__Items from a dataset__:
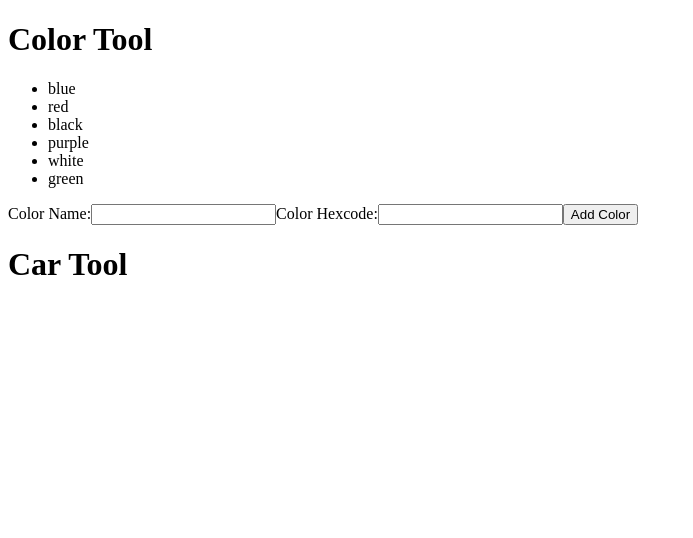
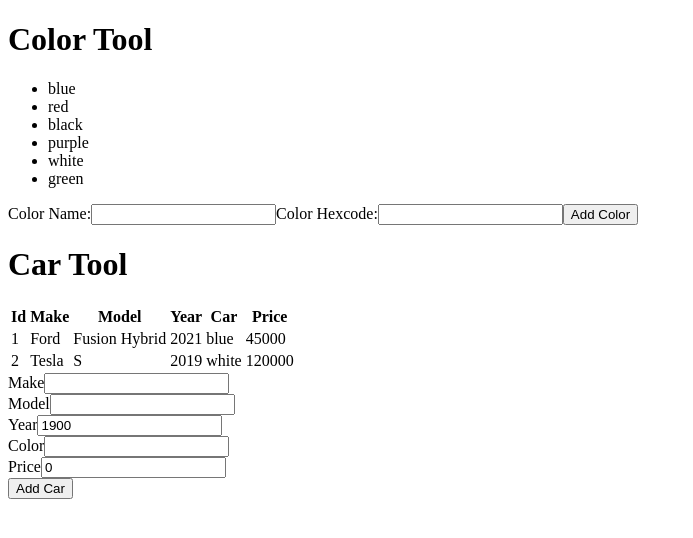
Before and after one commit to t4d-classes/bootcamp_09202021, a React (Create React App) app in the folder demo-app/: page / in a window 1280 px wide. Shown: the top 538 px of the page, without its empty margins (0-693 px from the left). Built offline with nearby package versions, Linux system fonts and the light colour scheme.

Commit message:
add solution to day 1

```diff
--- a/demo-app/src/components/CarTool.js
+++ b/demo-app/src/components/CarTool.js
@@ -1,9 +1,111 @@
+import { useState } from "react";
 
+export const CarTool = (props) => {
 
-export const CarTool = () => {
+  const [
+    carForm,
+    setCarForm,
+  ] = useState({
+    make: '',
+    model: '',
+    year: 1900,
+    color: '',
+    price: 0,
+  });
+
+  const change = e => {
+    setCarForm({
+      ...carForm,
+      [e.target.name]: e.target.value,
+    });
+  };
+
+  console.log(carForm);
+
   return (
-    <header>
-      <h1>Car Tool</h1>
-    </header>
+    <>
+      <header>
+        <h1>Car Tool</h1>
+      </header>
+      <table>
+        <thead>
+          <tr>
+            <th>Id</th>
+            <th>Make</th>
+            <th>Model</th>
+            <th>Year</th>
+            <th>Car</th>
+            <th>Price</th>
+          </tr>
+        </thead>
+        <tbody>
+          {props.cars.map((car) => (
+            <tr key={car.id}>
+              <td>{car.id}</td>
+              <td>{car.make}</td>
+              <td>{car.model}</td>
+              <td>{car.year}</td>
+              <td>{car.color}</td>
+              <td>{car.price}</td>
+            </tr>
+          ))}
+        </tbody>
+      </table>
+      <form>
+        <div>
+          <label htmlFor="make-input">Make</label>
+          <input
+            type="text"
+            id="make-input"
+            value={carForm.make}
+            onChange={change}
+            name="make"
+          />
+        </div>
+        <div>
+          <label htmlFor="model-input">Model</label>
+          <input
+            type="text"
+            id="model-input"
+            value={carForm.model}
+            onChange={change}
+            name="model"
+          />
+        </div>
+        <div>
+          <label htmlFor="year-input">Year</label>
+          <input
+            type="text"
+            id="year-input"
+            value={carForm.year}
+            onChange={change}
+            name="year"
+          />
+        </div>
+        <div>
+          <label htmlFor="color-input">Color</label>
+          <input
+            type="text"
+            id="color-input"
+            value={carForm.color}
+            onChange={change}
+            name="color"
+          />
+        </div>
+        <div>
+          <label htmlFor="price-input">Price</label>
+          <input
+            type="text"
+            id="price-input"
+            value={carForm.price}
+            onChange={change}
+            name="price"
+          />
+        </div>
+        <button type="button">
+          Add Car
+        </button>
+      </form>
+    </>
   );
 };
--- a/demo-app/src/index.js
+++ b/demo-app/src/index.js
@@ -4,17 +4,34 @@
 import { CarTool } from './components/CarTool';
 
 const colorList = [
-  { id: 1, name: 'blue', hexcode: '0000ff' }, // object literal
+  { id: 1, name: 'blue', hexcode: '0000ff' },
   { id: 2, name: 'red', hexcode: 'ff0000' },
   { id: 3, name: 'black', hexcode: '000000' },
   { id: 4, name: 'purple', hexcode: 'ff00ff' },
   { id: 5, name: 'white', hexcode: 'ffffff' },
   { id: 6, name: 'green', hexcode: '00ff00' }
-] // array literal;
+];
 
-// render(createElement(HelloWorld), document.querySelector('#root'));
+const carList = [
+  {
+    id: 1,
+    make: "Ford",
+    model: "Fusion Hybrid",
+    year: 2021,
+    color: "blue",
+    price: 45000,
+  },
+  {
+    id: 2,
+    make: "Tesla",
+    model: "S",
+    year: 2019,
+    color: "white",
+    price: 120000,
+  },
+];
+
 render(<>
-  {/* createElement(ColorTool, { colors: colorList }) */}
   <ColorTool colors={colorList} />
-  <CarTool />
+  <CarTool cars={carList} />
 </>, document.querySelector('#root'));
```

__TASK GOAL__: Go line by line through the data and copy any that contain "components".

__ANSWER TO THIS EXERCISE__:
--- a/demo-app/src/components/CarTool.js
+++ b/demo-app/src/components/CarTool.js
 import { CarTool } from './components/CarTool';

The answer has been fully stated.